What this task involves →
Where does the string "html" appear? Copy every line of the entries below that holds it.

Information shown →
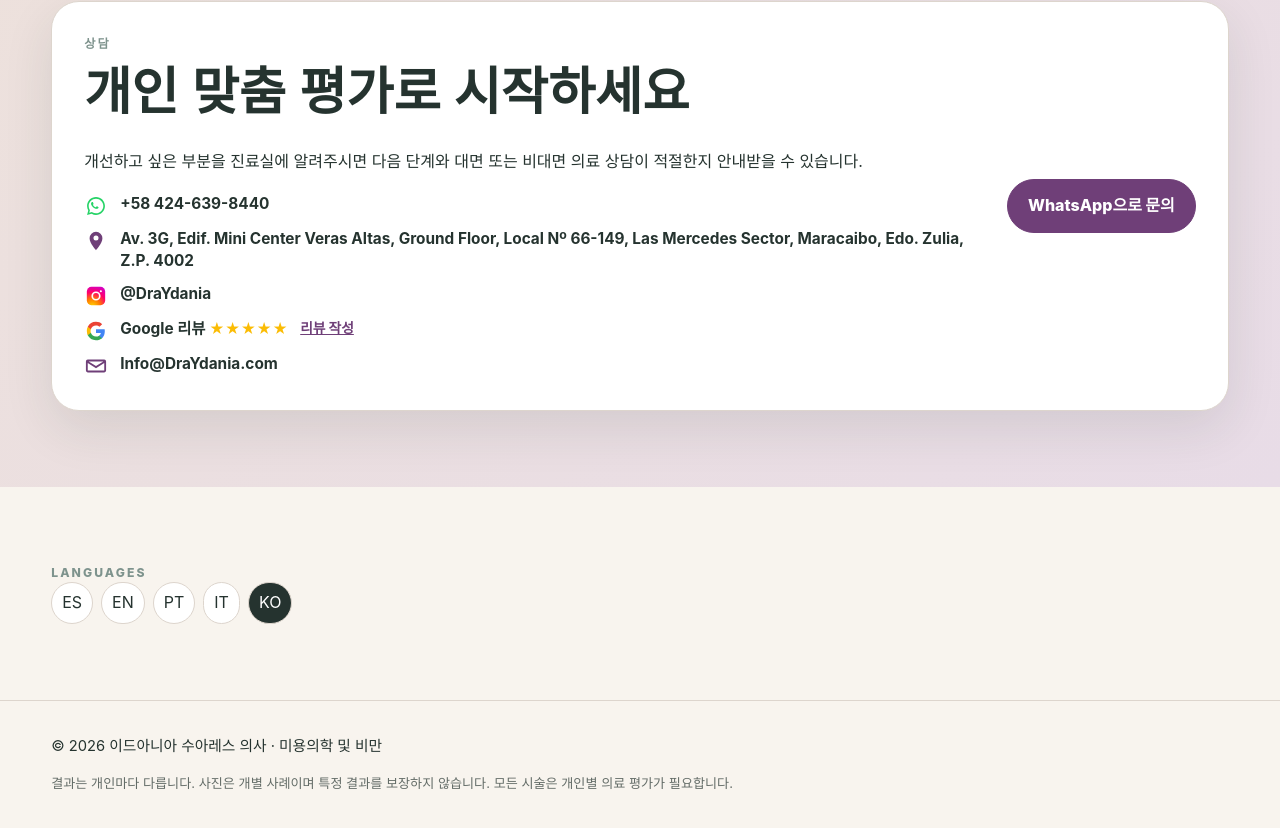
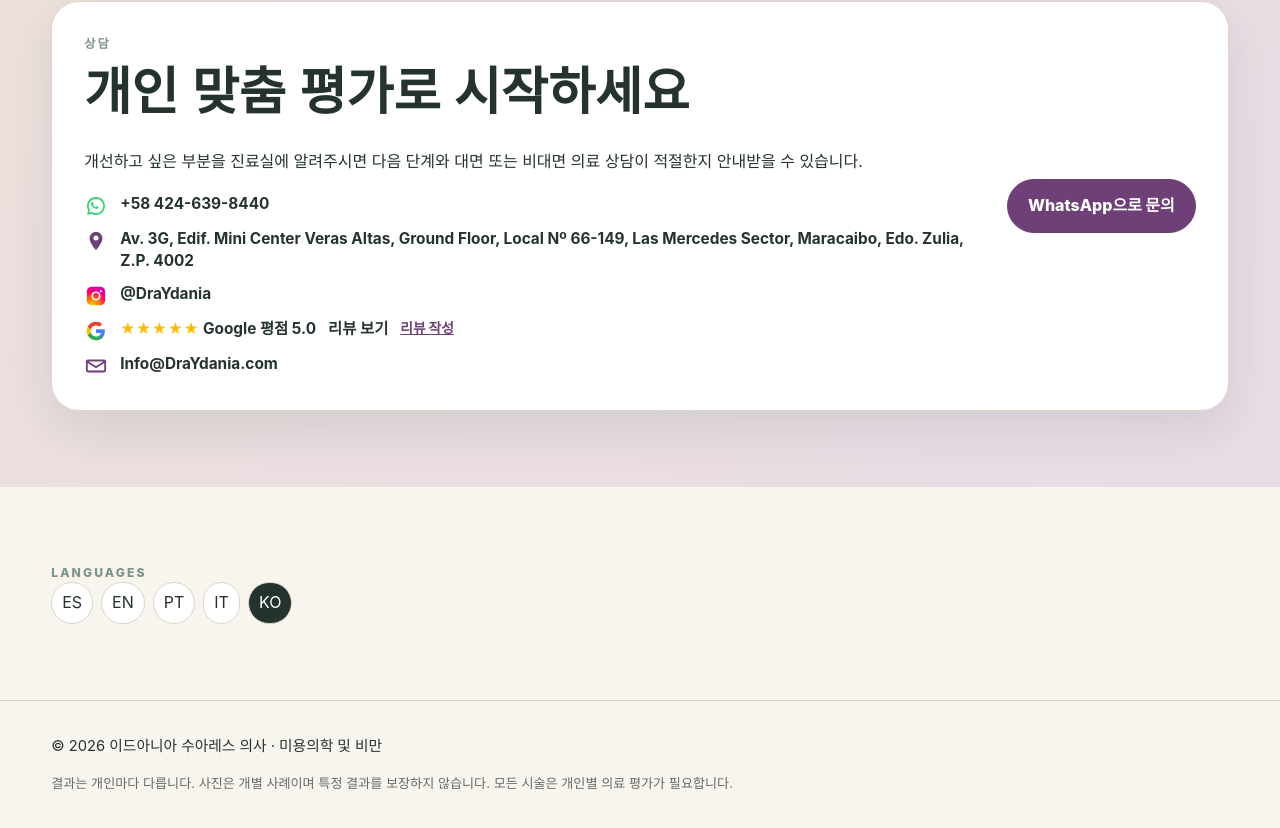
Before and after one commit to sirbe7/ydania-medical, a plain HTML site: page ko/index.html in a window 1280 px wide. Shown: the part 4810-5638 px from the top of the page. Drawn offline with Linux system fonts and the light colour scheme.

Commit message:
Refine Google reviews layout and actions

```diff
--- a/ko/index.html
+++ b/ko/index.html
@@ -32,7 +32,7 @@
     <a class="contact-item" href="https://wa.me/584246398440" target="_blank" rel="noopener" aria-label="WhatsApp +58 424-639-8440"><span class="contact-icon whatsapp-icon"><svg viewBox="0 0 32 32" aria-hidden="true" focusable="false"><path fill="currentColor" d="M19.11 17.36c-.27-.14-1.58-.78-1.82-.87-.24-.09-.42-.14-.6.14-.18.27-.69.87-.85 1.05-.16.18-.31.2-.58.07-.27-.14-1.14-.42-2.17-1.35-.8-.71-1.34-1.58-1.49-1.85-.16-.27-.02-.41.12-.55.12-.12.27-.31.4-.47.13-.16.18-.27.27-.45.09-.18.04-.34-.02-.47-.07-.14-.6-1.45-.82-1.98-.22-.53-.44-.46-.6-.47h-.51c-.18 0-.47.07-.71.34-.24.27-.93.91-.93 2.22 0 1.31.96 2.58 1.09 2.76.13.18 1.88 2.87 4.56 4.03.64.27 1.14.43 1.53.55.64.2 1.23.17 1.69.1.52-.08 1.58-.65 1.8-1.28.22-.63.22-1.17.16-1.28-.07-.11-.24-.18-.51-.32z"/><path fill="currentColor" d="M16 3C8.83 3 3 8.83 3 16c0 2.28.6 4.51 1.73 6.47L3 29l6.68-1.75A12.93 12.93 0 0 0 16 29c7.17 0 13-5.83 13-13S23.17 3 16 3zm0 23.63c-1.95 0-3.86-.53-5.52-1.54l-.39-.23-3.96 1.04 1.06-3.86-.25-.4A10.58 10.58 0 0 1 5.36 16C5.36 10.13 10.13 5.36 16 5.36S26.64 10.13 26.64 16 21.87 26.63 16 26.63z"/></svg></span><span>+58 424-639-8440</span></a>
     <a class="contact-item" href="https://www.google.com/maps/search/?api=1&query=Av.%203G%2C%20Edif.%20Mini%20Center%20Veras%20Altas%2C%20Ground%20Floor%2C%20Local%20N%C2%BA%2066-149%2C%20Las%20Mercedes%20Sector%2C%20Maracaibo%2C%20Edo.%20Zulia%2C%20Z.P.%204002" target="_blank" rel="noopener" aria-label="Av. 3G, Edif. Mini Center Veras Altas, Ground Floor, Local Nº 66-149, Las Mercedes Sector, Maracaibo, Edo. Zulia, Z.P. 4002"><span class="contact-icon"><svg viewBox="0 0 24 24" aria-hidden="true" focusable="false"><path fill="currentColor" d="M12 2a7 7 0 0 0-7 7c0 5.25 7 13 7 13s7-7.75 7-13a7 7 0 0 0-7-7zm0 9.5A2.5 2.5 0 1 1 12 6a2.5 2.5 0 0 1 0 5.5z"/></svg></span><span>Av. 3G, Edif. Mini Center Veras Altas, Ground Floor, Local Nº 66-149, Las Mercedes Sector, Maracaibo, Edo. Zulia, Z.P. 4002</span></a>
     <a class="contact-item" href="https://www.instagram.com/draydania/" target="_blank" rel="noopener" aria-label="Instagram @DraYdania"><span class="contact-icon instagram-icon"><svg viewBox="0 0 24 24" aria-hidden="true" focusable="false"><defs><radialGradient id="igGrad" cx="30%" cy="107%" r="150%"><stop offset="0%" stop-color="#ffd600"/><stop offset="28%" stop-color="#ff7a00"/><stop offset="52%" stop-color="#ff0169"/><stop offset="78%" stop-color="#d300c5"/><stop offset="100%" stop-color="#7638fa"/></radialGradient></defs><rect x="2" y="2" width="20" height="20" rx="5" fill="url(#igGrad)"/><circle cx="12" cy="12" r="4.1" fill="none" stroke="#fff" stroke-width="1.8"/><circle cx="17.3" cy="6.8" r="1.15" fill="#fff"/></svg></span><span>@DraYdania</span></a>
-    <div class="contact-item google-review-item"><span class="contact-icon google-icon"><svg viewBox="0 0 24 24" aria-hidden="true" focusable="false"><path fill="#4285F4" d="M21.6 12.23c0-.74-.07-1.45-.19-2.14H12v4.05h5.38a4.6 4.6 0 0 1-2 3.02v2.62h3.24c1.9-1.75 2.98-4.33 2.98-7.55z"/><path fill="#34A853" d="M12 22c2.7 0 4.97-.9 6.62-2.22l-3.24-2.62c-.9.6-2.05.96-3.38.96-2.61 0-4.82-1.76-5.61-4.13H3.04v2.7A10 10 0 0 0 12 22z"/><path fill="#FBBC05" d="M6.39 13.99A6 6 0 0 1 6.08 12c0-.69.12-1.36.31-1.99v-2.7H3.04A10 10 0 0 0 2 12c0 1.61.39 3.13 1.04 4.69l3.35-2.7z"/><path fill="#EA4335" d="M12 5.88c1.47 0 2.79.5 3.82 1.49l2.86-2.86C16.97 2.9 14.7 2 12 2a10 10 0 0 0-8.96 5.31l3.35 2.7C7.18 7.64 9.39 5.88 12 5.88z"/></svg></span><span class="google-review-copy"><a href="https://www.google.com/maps/search/?api=1&query=Dra.%20Ydania%20Su%C3%A1rez%20Sansevero&query_place_id=ChIJGwmIZNSeiY4RSXnJPy_eebo" target="_blank" rel="noopener">Google 리뷰 <span class="review-stars" aria-label="5 estrellas">★★★★★</span></a><a class="review-write" href="https://search.google.com/local/writereview?placeid=ChIJGwmIZNSeiY4RSXnJPy_eebo" target="_blank" rel="noopener">리뷰 작성</a></span></div>
+    <div class="contact-item google-review-item"><span class="contact-icon google-icon"><svg viewBox="0 0 24 24" aria-hidden="true" focusable="false"><path fill="#4285F4" d="M21.6 12.23c0-.74-.07-1.45-.19-2.14H12v4.05h5.38a4.6 4.6 0 0 1-2 3.02v2.62h3.24c1.9-1.75 2.98-4.33 2.98-7.55z"/><path fill="#34A853" d="M12 22c2.7 0 4.97-.9 6.62-2.22l-3.24-2.62c-.9.6-2.05.96-3.38.96-2.61 0-4.82-1.76-5.61-4.13H3.04v2.7A10 10 0 0 0 12 22z"/><path fill="#FBBC05" d="M6.39 13.99A6 6 0 0 1 6.08 12c0-.69.12-1.36.31-1.99v-2.7H3.04A10 10 0 0 0 2 12c0 1.61.39 3.13 1.04 4.69l3.35-2.7z"/><path fill="#EA4335" d="M12 5.88c1.47 0 2.79.5 3.82 1.49l2.86-2.86C16.97 2.9 14.7 2 12 2a10 10 0 0 0-8.96 5.31l3.35 2.7C7.18 7.64 9.39 5.88 12 5.88z"/></svg></span><span class="google-review-copy"><a class="review-rating" href="https://www.google.com/maps/search/?api=1&query=Dra.%20Ydania%20Su%C3%A1rez%20Sansevero&query_place_id=ChIJGwmIZNSeiY4RSXnJPy_eebo" target="_blank" rel="noopener"><span class="review-stars" aria-label="별점 5점">★★★★★</span> <span>Google 평점 5.0</span></a><a class="review-view" href="https://www.google.com/maps/search/?api=1&query=Dra.%20Ydania%20Su%C3%A1rez%20Sansevero&query_place_id=ChIJGwmIZNSeiY4RSXnJPy_eebo" target="_blank" rel="noopener">리뷰 보기</a><a class="review-write" href="https://search.google.com/local/writereview?placeid=ChIJGwmIZNSeiY4RSXnJPy_eebo" target="_blank" rel="noopener">리뷰 작성</a></span></div>
     <a class="contact-item" href="mailto:Info@DraYdania.com" aria-label="Email Info@DraYdania.com"><span class="contact-icon"><svg viewBox="0 0 24 24" aria-hidden="true" focusable="false"><path fill="currentColor" d="M3 5h18a2 2 0 0 1 2 2v10a2 2 0 0 1-2 2H3a2 2 0 0 1-2-2V7a2 2 0 0 1 2-2zm9 7 8-5H4l8 5zm0 2.35L3 8.73V17h18V8.73l-9 5.62z"/></svg></span><span>Info@DraYdania.com</span></a>
   </div></div><a class="btn purple" href="https://wa.me/584246398440" target="_blank" rel="noopener">WhatsApp으로 문의</a></div></div></section>
 
```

Written solution →
Before and after one commit to sirbe7/ydania-medical, a plain HTML site: page ko/index.html in a window 1280 px wide. Shown: the part 4810-5638 px from the top of the page. Drawn offline with Linux system fonts and the light colour scheme.
--- a/ko/index.html
+++ b/ko/index.html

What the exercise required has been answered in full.